__Task__.
Copy the listing below in full, exactly.

============

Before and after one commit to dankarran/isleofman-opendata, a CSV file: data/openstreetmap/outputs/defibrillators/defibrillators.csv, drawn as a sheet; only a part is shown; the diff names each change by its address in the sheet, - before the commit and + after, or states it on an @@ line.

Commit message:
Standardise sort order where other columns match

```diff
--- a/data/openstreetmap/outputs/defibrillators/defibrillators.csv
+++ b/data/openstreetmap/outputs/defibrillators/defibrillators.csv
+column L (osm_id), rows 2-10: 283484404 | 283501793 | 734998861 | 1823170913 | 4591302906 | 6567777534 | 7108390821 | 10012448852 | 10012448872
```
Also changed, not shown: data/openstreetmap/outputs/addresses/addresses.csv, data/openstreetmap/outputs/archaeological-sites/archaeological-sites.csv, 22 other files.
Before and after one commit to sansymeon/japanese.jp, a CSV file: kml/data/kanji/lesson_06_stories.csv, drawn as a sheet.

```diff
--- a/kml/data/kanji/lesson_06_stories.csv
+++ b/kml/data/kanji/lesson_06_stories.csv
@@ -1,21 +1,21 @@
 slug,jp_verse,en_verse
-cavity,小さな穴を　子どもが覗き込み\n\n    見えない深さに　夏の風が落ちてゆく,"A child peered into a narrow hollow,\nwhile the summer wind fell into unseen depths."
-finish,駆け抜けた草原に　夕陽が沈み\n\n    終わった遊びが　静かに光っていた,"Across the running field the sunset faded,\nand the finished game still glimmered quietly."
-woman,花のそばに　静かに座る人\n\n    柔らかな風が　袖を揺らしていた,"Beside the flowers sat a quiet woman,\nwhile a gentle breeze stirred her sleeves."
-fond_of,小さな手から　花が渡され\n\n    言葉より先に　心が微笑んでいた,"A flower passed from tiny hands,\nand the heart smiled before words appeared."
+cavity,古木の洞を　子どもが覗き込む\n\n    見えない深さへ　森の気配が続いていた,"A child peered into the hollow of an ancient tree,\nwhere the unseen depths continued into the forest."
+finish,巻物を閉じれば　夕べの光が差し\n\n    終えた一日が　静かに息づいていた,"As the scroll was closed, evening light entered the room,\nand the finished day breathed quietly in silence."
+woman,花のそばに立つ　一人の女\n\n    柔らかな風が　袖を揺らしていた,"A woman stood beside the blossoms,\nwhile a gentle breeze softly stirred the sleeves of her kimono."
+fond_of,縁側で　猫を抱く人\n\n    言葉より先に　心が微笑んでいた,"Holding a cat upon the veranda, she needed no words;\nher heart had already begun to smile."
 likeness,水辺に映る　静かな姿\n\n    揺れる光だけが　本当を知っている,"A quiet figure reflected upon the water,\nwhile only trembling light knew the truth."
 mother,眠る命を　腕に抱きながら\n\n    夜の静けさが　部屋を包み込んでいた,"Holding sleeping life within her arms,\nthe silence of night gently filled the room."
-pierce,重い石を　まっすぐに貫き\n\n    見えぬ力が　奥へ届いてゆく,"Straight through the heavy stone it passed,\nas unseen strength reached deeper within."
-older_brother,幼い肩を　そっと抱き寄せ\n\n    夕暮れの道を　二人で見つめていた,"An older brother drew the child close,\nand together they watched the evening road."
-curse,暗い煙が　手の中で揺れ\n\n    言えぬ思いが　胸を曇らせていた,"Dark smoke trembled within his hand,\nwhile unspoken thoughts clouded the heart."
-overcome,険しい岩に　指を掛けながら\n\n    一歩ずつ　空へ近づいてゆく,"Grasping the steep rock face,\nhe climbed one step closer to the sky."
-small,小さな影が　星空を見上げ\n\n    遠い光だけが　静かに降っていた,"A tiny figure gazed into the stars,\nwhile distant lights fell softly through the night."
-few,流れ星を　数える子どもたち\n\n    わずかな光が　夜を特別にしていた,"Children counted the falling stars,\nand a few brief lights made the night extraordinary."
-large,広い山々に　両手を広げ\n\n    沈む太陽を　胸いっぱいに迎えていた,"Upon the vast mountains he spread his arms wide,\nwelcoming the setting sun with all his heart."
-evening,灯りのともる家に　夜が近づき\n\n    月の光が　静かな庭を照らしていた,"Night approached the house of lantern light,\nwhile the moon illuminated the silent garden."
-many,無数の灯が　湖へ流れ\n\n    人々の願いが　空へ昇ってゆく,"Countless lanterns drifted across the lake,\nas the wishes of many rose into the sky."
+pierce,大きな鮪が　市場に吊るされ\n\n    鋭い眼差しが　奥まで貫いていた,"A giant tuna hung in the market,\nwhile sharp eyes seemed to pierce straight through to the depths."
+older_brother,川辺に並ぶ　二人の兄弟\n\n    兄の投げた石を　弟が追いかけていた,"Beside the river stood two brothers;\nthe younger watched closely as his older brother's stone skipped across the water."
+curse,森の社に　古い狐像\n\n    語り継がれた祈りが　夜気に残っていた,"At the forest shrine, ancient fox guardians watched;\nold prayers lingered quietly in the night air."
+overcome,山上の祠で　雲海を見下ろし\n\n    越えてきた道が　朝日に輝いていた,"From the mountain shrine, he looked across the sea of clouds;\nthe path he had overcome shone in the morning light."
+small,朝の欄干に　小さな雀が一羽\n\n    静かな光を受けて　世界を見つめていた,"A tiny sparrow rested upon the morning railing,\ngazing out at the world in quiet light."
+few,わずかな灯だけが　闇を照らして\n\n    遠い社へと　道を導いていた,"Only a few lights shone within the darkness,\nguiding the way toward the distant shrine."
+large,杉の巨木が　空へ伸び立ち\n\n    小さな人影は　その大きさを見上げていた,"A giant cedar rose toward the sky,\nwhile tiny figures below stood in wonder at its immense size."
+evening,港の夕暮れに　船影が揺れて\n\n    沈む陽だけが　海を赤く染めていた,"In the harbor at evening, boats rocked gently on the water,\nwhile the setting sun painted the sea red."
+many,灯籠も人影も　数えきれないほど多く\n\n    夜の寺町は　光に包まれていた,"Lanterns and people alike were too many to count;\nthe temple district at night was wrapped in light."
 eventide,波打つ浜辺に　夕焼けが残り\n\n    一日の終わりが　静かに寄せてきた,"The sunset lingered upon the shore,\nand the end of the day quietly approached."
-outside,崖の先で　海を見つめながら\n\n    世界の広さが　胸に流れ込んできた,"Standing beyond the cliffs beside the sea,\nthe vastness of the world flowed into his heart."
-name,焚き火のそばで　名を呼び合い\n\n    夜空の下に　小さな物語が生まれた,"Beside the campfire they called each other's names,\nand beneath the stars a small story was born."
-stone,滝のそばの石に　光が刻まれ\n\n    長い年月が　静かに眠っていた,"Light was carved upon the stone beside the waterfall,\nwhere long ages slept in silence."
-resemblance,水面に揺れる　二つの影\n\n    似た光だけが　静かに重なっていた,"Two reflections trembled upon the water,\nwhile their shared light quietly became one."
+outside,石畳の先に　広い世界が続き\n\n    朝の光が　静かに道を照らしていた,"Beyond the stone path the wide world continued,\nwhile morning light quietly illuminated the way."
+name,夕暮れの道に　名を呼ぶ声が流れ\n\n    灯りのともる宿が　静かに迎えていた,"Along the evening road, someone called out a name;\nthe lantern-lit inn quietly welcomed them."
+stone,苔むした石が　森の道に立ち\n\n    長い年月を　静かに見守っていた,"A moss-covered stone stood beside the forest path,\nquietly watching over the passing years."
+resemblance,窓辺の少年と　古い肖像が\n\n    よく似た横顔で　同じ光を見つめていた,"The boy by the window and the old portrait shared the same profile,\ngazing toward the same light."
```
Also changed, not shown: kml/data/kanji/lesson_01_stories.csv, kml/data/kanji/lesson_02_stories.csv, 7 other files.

============

__Task response__.
Before and after one commit to dankarran/isleofman-opendata, a CSV file: data/openstreetmap/outputs/defibrillators/defibrillators.csv, drawn as a sheet; only a part is shown; the diff names each change by its address in the sheet, - before the commit and + after, or states it on an @@ line.

Commit message:
Standardise sort order where other columns match

```diff
--- a/data/openstreetmap/outputs/defibrillators/defibrillators.csv
+++ b/data/openstreetmap/outputs/defibrillators/defibrillators.csv
+column L (osm_id), rows 2-10: 283484404 | 283501793 | 734998861 | 1823170913 | 4591302906 | 6567777534 | 7108390821 | 10012448852 | 10012448872
```
Also changed, not shown: data/openstreetmap/outputs/addresses/addresses.csv, data/openstreetmap/outputs/archaeological-sites/archaeological-sites.csv, 22 other files.
Before and after one commit to sansymeon/japanese.jp, a CSV file: kml/data/kanji/lesson_06_stories.csv, drawn as a sheet.

```diff
--- a/kml/data/kanji/lesson_06_stories.csv
+++ b/kml/data/kanji/lesson_06_stories.csv
@@ -1,21 +1,21 @@
 slug,jp_verse,en_verse
-cavity,小さな穴を　子どもが覗き込み\n\n    見えない深さに　夏の風が落ちてゆく,"A child peered into a narrow hollow,\nwhile the summer wind fell into unseen depths."
-finish,駆け抜けた草原に　夕陽が沈み\n\n    終わった遊びが　静かに光っていた,"Across the running field the sunset faded,\nand the finished game still glimmered quietly."
-woman,花のそばに　静かに座る人\n\n    柔らかな風が　袖を揺らしていた,"Beside the flowers sat a quiet woman,\nwhile a gentle breeze stirred her sleeves."
-fond_of,小さな手から　花が渡され\n\n    言葉より先に　心が微笑んでいた,"A flower passed from tiny hands,\nand the heart smiled before words appeared."
+cavity,古木の洞を　子どもが覗き込む\n\n    見えない深さへ　森の気配が続いていた,"A child peered into the hollow of an ancient tree,\nwhere the unseen depths continued into the forest."
+finish,巻物を閉じれば　夕べの光が差し\n\n    終えた一日が　静かに息づいていた,"As the scroll was closed, evening light entered the room,\nand the finished day breathed quietly in silence."
+woman,花のそばに立つ　一人の女\n\n    柔らかな風が　袖を揺らしていた,"A woman stood beside the blossoms,\nwhile a gentle breeze softly stirred the sleeves of her kimono."
+fond_of,縁側で　猫を抱く人\n\n    言葉より先に　心が微笑んでいた,"Holding a cat upon the veranda, she needed no words;\nher heart had already begun to smile."
 likeness,水辺に映る　静かな姿\n\n    揺れる光だけが　本当を知っている,"A quiet figure reflected upon the water,\nwhile only trembling light knew the truth."
 mother,眠る命を　腕に抱きながら\n\n    夜の静けさが　部屋を包み込んでいた,"Holding sleeping life within her arms,\nthe silence of night gently filled the room."
-pierce,重い石を　まっすぐに貫き\n\n    見えぬ力が　奥へ届いてゆく,"Straight through the heavy stone it passed,\nas unseen strength reached deeper within."
-older_brother,幼い肩を　そっと抱き寄せ\n\n    夕暮れの道を　二人で見つめていた,"An older brother drew the child close,\nand together they watched the evening road."
-curse,暗い煙が　手の中で揺れ\n\n    言えぬ思いが　胸を曇らせていた,"Dark smoke trembled within his hand,\nwhile unspoken thoughts clouded the heart."
-overcome,険しい岩に　指を掛けながら\n\n    一歩ずつ　空へ近づいてゆく,"Grasping the steep rock face,\nhe climbed one step closer to the sky."
-small,小さな影が　星空を見上げ\n\n    遠い光だけが　静かに降っていた,"A tiny figure gazed into the stars,\nwhile distant lights fell softly through the night."
-few,流れ星を　数える子どもたち\n\n    わずかな光が　夜を特別にしていた,"Children counted the falling stars,\nand a few brief lights made the night extraordinary."
-large,広い山々に　両手を広げ\n\n    沈む太陽を　胸いっぱいに迎えていた,"Upon the vast mountains he spread his arms wide,\nwelcoming the setting sun with all his heart."
-evening,灯りのともる家に　夜が近づき\n\n    月の光が　静かな庭を照らしていた,"Night approached the house of lantern light,\nwhile the moon illuminated the silent garden."
-many,無数の灯が　湖へ流れ\n\n    人々の願いが　空へ昇ってゆく,"Countless lanterns drifted across the lake,\nas the wishes of many rose into the sky."
+pierce,大きな鮪が　市場に吊るされ\n\n    鋭い眼差しが　奥まで貫いていた,"A giant tuna hung in the market,\nwhile sharp eyes seemed to pierce straight through to the depths."
+older_brother,川辺に並ぶ　二人の兄弟\n\n    兄の投げた石を　弟が追いかけていた,"Beside the river stood two brothers;\nthe younger watched closely as his older brother's stone skipped across the water."
+curse,森の社に　古い狐像\n\n    語り継がれた祈りが　夜気に残っていた,"At the forest shrine, ancient fox guardians watched;\nold prayers lingered quietly in the night air."
+overcome,山上の祠で　雲海を見下ろし\n\n    越えてきた道が　朝日に輝いていた,"From the mountain shrine, he looked across the sea of clouds;\nthe path he had overcome shone in the morning light."
+small,朝の欄干に　小さな雀が一羽\n\n    静かな光を受けて　世界を見つめていた,"A tiny sparrow rested upon the morning railing,\ngazing out at the world in quiet light."
+few,わずかな灯だけが　闇を照らして\n\n    遠い社へと　道を導いていた,"Only a few lights shone within the darkness,\nguiding the way toward the distant shrine."
+large,杉の巨木が　空へ伸び立ち\n\n    小さな人影は　その大きさを見上げていた,"A giant cedar rose toward the sky,\nwhile tiny figures below stood in wonder at its immense size."
+evening,港の夕暮れに　船影が揺れて\n\n    沈む陽だけが　海を赤く染めていた,"In the harbor at evening, boats rocked gently on the water,\nwhile the setting sun painted the sea red."
+many,灯籠も人影も　数えきれないほど多く\n\n    夜の寺町は　光に包まれていた,"Lanterns and people alike were too many to count;\nthe temple district at night was wrapped in light."
 eventide,波打つ浜辺に　夕焼けが残り\n\n    一日の終わりが　静かに寄せてきた,"The sunset lingered upon the shore,\nand the end of the day quietly approached."
-outside,崖の先で　海を見つめながら\n\n    世界の広さが　胸に流れ込んできた,"Standing beyond the cliffs beside the sea,\nthe vastness of the world flowed into his heart."
-name,焚き火のそばで　名を呼び合い\n\n    夜空の下に　小さな物語が生まれた,"Beside the campfire they called each other's names,\nand beneath the stars a small story was born."
-stone,滝のそばの石に　光が刻まれ\n\n    長い年月が　静かに眠っていた,"Light was carved upon the stone beside the waterfall,\nwhere long ages slept in silence."
-resemblance,水面に揺れる　二つの影\n\n    似た光だけが　静かに重なっていた,"Two reflections trembled upon the water,\nwhile their shared light quietly became one."
+outside,石畳の先に　広い世界が続き\n\n    朝の光が　静かに道を照らしていた,"Beyond the stone path the wide world continued,\nwhile morning light quietly illuminated the way."
+name,夕暮れの道に　名を呼ぶ声が流れ\n\n    灯りのともる宿が　静かに迎えていた,"Along the evening road, someone called out a name;\nthe lantern-lit inn quietly welcomed them."
+stone,苔むした石が　森の道に立ち\n\n    長い年月を　静かに見守っていた,"A moss-covered stone stood beside the forest path,\nquietly watching over the passing years."
+resemblance,窓辺の少年と　古い肖像が\n\n    よく似た横顔で　同じ光を見つめていた,"The boy by the window and the old portrait shared the same profile,\ngazing toward the same light."
```
Also changed, not shown: kml/data/kanji/lesson_01_stories.csv, kml/data/kanji/lesson_02_stories.csv, 7 other files.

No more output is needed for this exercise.